The change of weather from fierce dry frost to soft wet heat, I suppose has acted on the liver of this and other households, a little; but surely we shall all profit by the change of weather, so soon as we get used to it. I am so worried and worked just now, I could not be well at any rate. The Pamphlet No 4 comes out on Monday; and then in a fortnight more is another due (“Stump Orator,” I call that), with which I am now over head and ears! Never mind: in about a week I shall have it done; and then there will be some repose for us.

Tell Jack the Leader shall be sent duly; I have ordered it “till farther directions”: it seems not a bad article hitherto; but I have my doubts about its going on well, nay some have doubts about its going on at all,—the money funds are said to be short, among other things.

John Chorley is off for a sail to Gibraltar and a little walk in the south of Spain. Poor Chorley has been terribly off with his nerves, head &c this long while; and now he will try it a little, by “throwing a' bye,” which I think is a good plan. He used sometimes to be my company for half an hour, as I walked out of an evening: but he was never very first-rate company poor fellow, tho' very friendly always; and is a kind of loss to me till he return.

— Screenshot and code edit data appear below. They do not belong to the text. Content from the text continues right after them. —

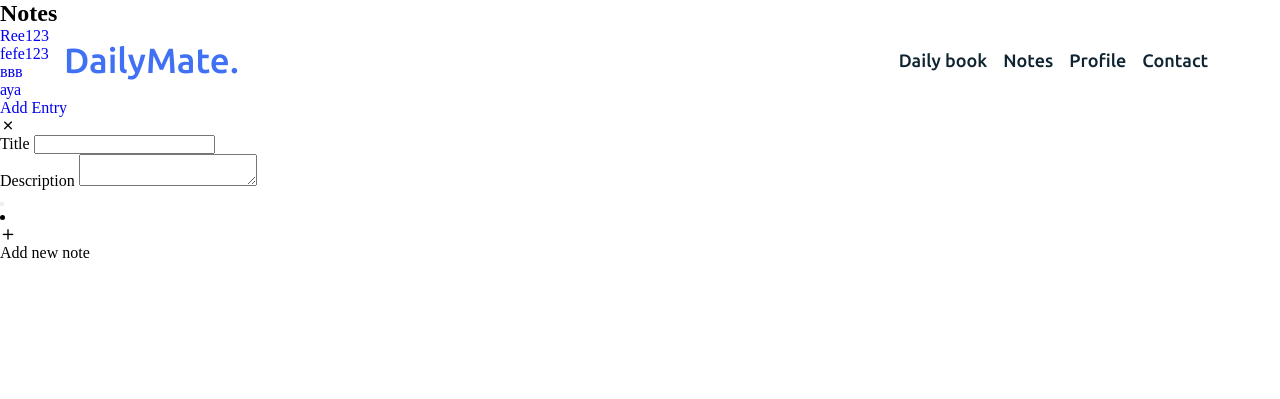
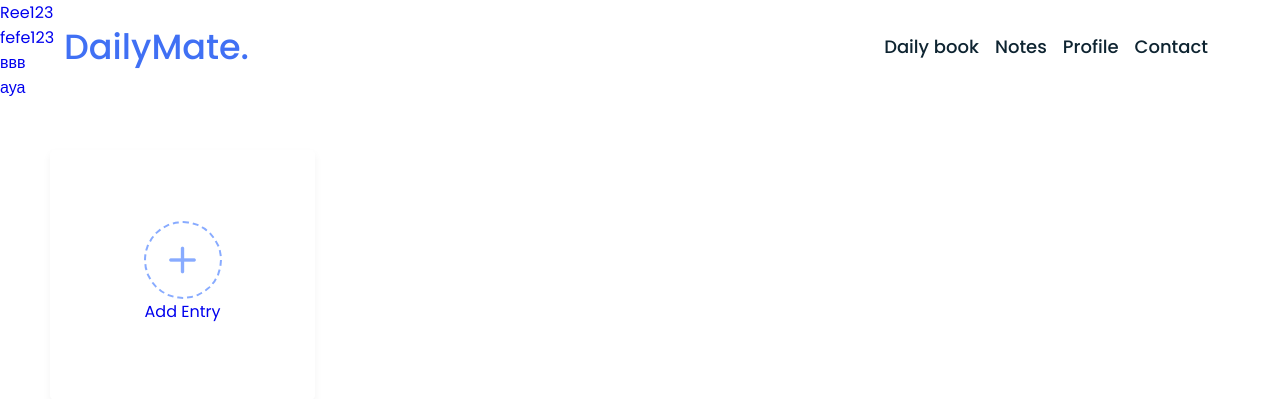
Before and after one commit to artem-andreyev/DailyMate-project, a Django app: a page that uses DailyMate_project/dailybook/templates/main/note_list.html in a window 1280 px wide. Shown: the top 399 px of the page. Run offline with Django 4.2, Linux system fonts and the light colour scheme; a user stored in the database is signed in; data comes from the database, SQL or seed files in the repository.

Commit message:
Working on the note design and functionality

```diff
--- a/DailyMate_project/dailybook/static/css/note_list.css
+++ b/DailyMate_project/dailybook/static/css/note_list.css
@@ -0,0 +1,242 @@
+@import url('https://fonts.googleapis.com/css2?family=Poppins:wght@400;500;600;700&display=swap');
+*{
+  margin: 0;
+  padding: 0;
+  box-sizing: border-box;
+  font-family: 'Poppins', sans-serif;
+}
+::selection{
+  color: #fff;
+  background: #618cf8;
+}
+.wrapper{
+  margin: 50px;
+  display: grid;
+  gap: 25px;
+  grid-template-columns: repeat(auto-fill, 265px);
+}
+.wrapper li{
+  height: 250px;
+  list-style: none;
+  border-radius: 5px;
+  padding: 15px 20px 20px;
+  background: #fff;
+  box-shadow: 0 4px 8px rgba(0,0,0,0.05);
+}
+.add-box, .icon, .bottom-content,
+.popup, header, .settings .menu li{
+  display: flex;
+  align-items: center;
+  justify-content: space-between;
+}
+.add-box{
+  cursor: pointer;
+  flex-direction: column;
+  justify-content: center;
+}
+.add-box .icon{
+  height: 78px;
+  width: 78px;
+  color: #88ABFF;
+  font-size: 40px;
+  border-radius: 50%;
+  justify-content: center;
+  border: 2px dashed #88ABFF;
+}
+.add-box p{
+  color: #88ABFF;
+  font-weight: 500;
+  margin-top: 20px;
+}
+.note{
+  display: flex;
+  flex-direction: column;
+  justify-content: space-between;
+}
+.note .details{
+  max-height: 165px;
+  overflow-y: auto;
+}
+.note .details::-webkit-scrollbar,
+.popup textarea::-webkit-scrollbar{
+  width: 0;
+}
+.note .details:hover::-webkit-scrollbar,
+.popup textarea:hover::-webkit-scrollbar{
+  width: 5px;
+}
+.note .details:hover::-webkit-scrollbar-track,
+.popup textarea:hover::-webkit-scrollbar-track{
+  background: #f1f1f1;
+  border-radius: 25px;
+}
+.note .details:hover::-webkit-scrollbar-thumb,
+.popup textarea:hover::-webkit-scrollbar-thumb{
+  background: #e6e6e6;
+  border-radius: 25px;
+}
+.note p{
+  font-size: 22px;
+  font-weight: 500;
+}
+.note span{
+  display: block;
+  color: #575757;
+  font-size: 16px;
+  margin-top: 5px;
+}
+.note .bottom-content{
+  padding-top: 10px;
+  border-top: 1px solid #ccc;
+}
+.bottom-content span{
+  color: #6D6D6D;
+  font-size: 14px;
+}
+.bottom-content .settings{
+  position: relative;
+}
+.bottom-content .settings i{
+  color: #6D6D6D;
+  cursor: pointer;
+  font-size: 15px;
+}
+.settings .menu{
+  z-index: 1;
+  bottom: 0;
+  right: -5px;
+  padding: 5px 0;
+  background: #fff;
+  position: absolute;
+  border-radius: 4px;
+  transform: scale(0);
+  transform-origin: bottom right;
+  box-shadow: 0 0 6px rgba(0,0,0,0.15);
+  transition: transform 0.2s ease;
+}
+.settings.show .menu{
+  transform: scale(1);
+}
+.settings .menu li{
+  height: 25px;
+  font-size: 16px;
+  margin-bottom: 2px;
+  padding: 17px 15px;
+  cursor: pointer;
+  box-shadow: none;
+  border-radius: 0;
+  justify-content: flex-start;
+}
+.menu li:last-child{
+  margin-bottom: 0;
+}
+.menu li:hover{
+  background: #f5f5f5;
+}
+.menu li i{
+  padding-right: 8px;
+}
+
+.popup-box{
+  position: fixed;
+  top: 0;
+  left: 0;
+  z-index: 2;
+  height: 100%;
+  width: 100%;
+  background: rgba(0,0,0,0.4);
+}
+.popup-box .popup{
+  position: absolute;
+  top: 50%;
+  left: 50%;
+  z-index: 3;
+  width: 100%;
+  max-width: 400px;
+  justify-content: center;
+  transform: translate(-50%, -50%) scale(0.95);
+}
+.popup-box, .popup{
+  opacity: 0;
+  pointer-events: none;
+  transition: all 0.25s ease;
+}
+.popup-box.show, .popup-box.show .popup{
+  opacity: 1;
+  pointer-events: auto;
+}
+.popup-box.show .popup{
+  transform: translate(-50%, -50%) scale(1);
+}
+.popup .content{
+  border-radius: 5px;
+  background: #fff;
+  width: calc(100% - 15px);
+  box-shadow: 0 0 15px rgba(0,0,0,0.1);
+}
+.content header{
+  padding: 15px 25px;
+  border-bottom: 1px solid #ccc;
+}
+.content header p{
+  font-size: 20px;
+  font-weight: 500;
+}
+.content header i{
+  color: #8b8989;
+  cursor: pointer;
+  font-size: 23px;
+}
+.content form{
+  margin: 15px 25px 35px;
+}
+.content form .row{
+  margin-bottom: 20px;
+}
+form .row label{
+  font-size: 18px;
+  display: block;
+  margin-bottom: 6px;
+}
+form :where(input, textarea){
+  height: 50px;
+  width: 100%;
+  outline: none;
+  font-size: 17px;
+  padding: 0 15px;
+  border-radius: 4px;
+  border: 1px solid #999;
+}
+form :where(input, textarea):focus{
+  box-shadow: 0 2px 4px rgba(0,0,0,0.11);
+}
+form .row textarea{
+  height: 150px;
+  resize: none;
+  padding: 8px 15px;
+}
+form button{
+  width: 100%;
+  height: 50px;
+  color: #fff;
+  outline: none;
+  border: none;
+  cursor: pointer;
+  font-size: 17px;
+  border-radius: 4px;
+  background: #6A93F8;
+}
+
+@media (max-width: 660px){
+  .wrapper{
+    margin: 15px;
+    gap: 15px;
+    grid-template-columns: repeat(auto-fill, 100%);
+  }
+  .popup-box .popup{
+    max-width: calc(100% - 15px);
+  }
+  .bottom-content .settings i{
+    font-size: 17px;
+  }
+}
--- a/DailyMate_project/dailybook/static/css/note_list.js
+++ b/DailyMate_project/dailybook/static/css/note_list.js
@@ -0,0 +1,105 @@
+const addBox = document.querySelector(".add-box"),
+popupBox = document.querySelector(".popup-box"),
+popupTitle = popupBox.querySelector("header p"),
+closeIcon = popupBox.querySelector("header i"),
+titleTag = popupBox.querySelector("input"),
+descTag = popupBox.querySelector("textarea"),
+addBtn = popupBox.querySelector("button");
+
+const months = ["January", "February", "March", "April", "May", "June", "July",
+              "August", "September", "October", "November", "December"];
+const notes = JSON.parse(localStorage.getItem("notes") || "[]");
+let isUpdate = false, updateId;
+
+addBox.addEventListener("click", () => {
+    popupTitle.innerText = "Add a new Note";
+    addBtn.innerText = "Add Note";
+    popupBox.classList.add("show");
+    document.querySelector("body").style.overflow = "hidden";
+    if(window.innerWidth > 660) titleTag.focus();
+});
+
+closeIcon.addEventListener("click", () => {
+    isUpdate = false;
+    titleTag.value = descTag.value = "";
+    popupBox.classList.remove("show");
+    document.querySelector("body").style.overflow = "auto";
+});
+
+function showNotes() {
+    if(!notes) return;
+    document.querySelectorAll(".note").forEach(li => li.remove());
+    notes.forEach((note, id) => {
+        let filterDesc = note.description.replaceAll("\n", '<br/>');
+        let liTag = `<li class="note">
+                        <div class="details">
+                            <p>${note.title}</p>
+                            <span>${filterDesc}</span>
+                        </div>
+                        <div class="bottom-content">
+                            <span>${note.date}</span>
+                            <div class="settings">
+                                <i onclick="showMenu(this)" class="uil uil-ellipsis-h"></i>
+                                <ul class="menu">
+                                    <li onclick="updateNote(${id}, '${note.title}', '${filterDesc}')"><i class="uil uil-pen"></i>Edit</li>
+                                    <li onclick="deleteNote(${id})"><i class="uil uil-trash"></i>Delete</li>
+                                </ul>
+                            </div>
+                        </div>
+                    </li>`;
+        addBox.insertAdjacentHTML("afterend", liTag);
+    });
+}
+showNotes();
+
+function showMenu(elem) {
+    elem.parentElement.classList.add("show");
+    document.addEventListener("click", e => {
+        if(e.target.tagName != "I" || e.target != elem) {
+            elem.parentElement.classList.remove("show");
+        }
+    });
+}
+
+function deleteNote(noteId) {
+    let confirmDel = confirm("Are you sure you want to delete this note?");
+    if(!confirmDel) return;
+    notes.splice(noteId, 1);
+    localStorage.setItem("notes", JSON.stringify(notes));
+    showNotes();
+}
+
+function updateNote(noteId, title, filterDesc) {
+    let description = filterDesc.replaceAll('<br/>', '\r\n');
+    updateId = noteId;
+    isUpdate = true;
+    addBox.click();
+    titleTag.value = title;
+    descTag.value = description;
+    popupTitle.innerText = "Update a Note";
+    addBtn.innerText = "Update Note";
+}
+
+addBtn.addEventListener("click", e => {
+    e.preventDefault();
+    let title = titleTag.value.trim(),
+    description = descTag.value.trim();
+
+    if(title || description) {
+        let currentDate = new Date(),
+        month = months[currentDate.getMonth()],
+        day = currentDate.getDate(),
+        year = currentDate.getFullYear();
+
+        let noteInfo = {title, description, date: `${month} ${day}, ${year}`}
+        if(!isUpdate) {
+            notes.push(noteInfo);
+        } else {
+            isUpdate = false;
+            notes[updateId] = noteInfo;
+        }
+        localStorage.setItem("notes", JSON.stringify(notes));
+        showNotes();
+        closeIcon.click();
+    }
+});
--- a/DailyMate_project/dailybook/templates/main/note_list.html
+++ b/DailyMate_project/dailybook/templates/main/note_list.html
@@ -11,7 +11,6 @@
 {% endblock %}
 
 {% block content %}
-  <h2>Notes</h2>
   <ul>
     {% for entry in entries %}
       <li>
@@ -19,7 +18,6 @@
       </li>
     {% endfor %}
   </ul>
-  <a href="{% url 'entry_create' username=request.user.username %}">Add Entry</a>
 
   <body>
     <div class="popup-box">
@@ -47,7 +45,7 @@
     <div class="wrapper">
       <li class="add-box">
         <div class="icon"><i class="uil uil-plus"></i></div>
-        <p>Add new note</p>
+        <a href="{% url 'entry_create' username=request.user.username %}">Add Entry</a>
       </li>
     </div>
 
```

Craik is here, home from Belfast, you can tell the Doctor; stands up, hot, for “the Pamphlets,” whenever I see him, which is rarely. Spedding1 too is come to Town, after a long absence; I expect to fall in with him soon. Other company we have but little that even appears to be interesting. I, for my own part, generally prefer a walk along the dim pavements, which indeed is almost a nightly practice with me.— We were out for some days, Jane for about a week, I for the concluding three days at Croydon with the Ashburtons; nobody there but a certain Miss Farrar and themselves; the Spring all looking beautiful in wood and field; much mirth also going on, on the chief Lady's part: but I felt unable altogether to taste those useful gifts; and indeed was much weaker than here at home, and right glad to get back again (as we did on Thursday): however, I suppose, it will now turn to some account, and we shall feel a little fresher for the jaunt, when the old harness warms on us again.

Jean's Letter lay waiting me: I will send it for you if I can lay hand on it just now.— The Ham is one of the best ever eaten.— Farewell for this day, my dear old Mother. Tell John to write directly and assure us that you are well if he can. Love and blessings to all.

T. Carlyle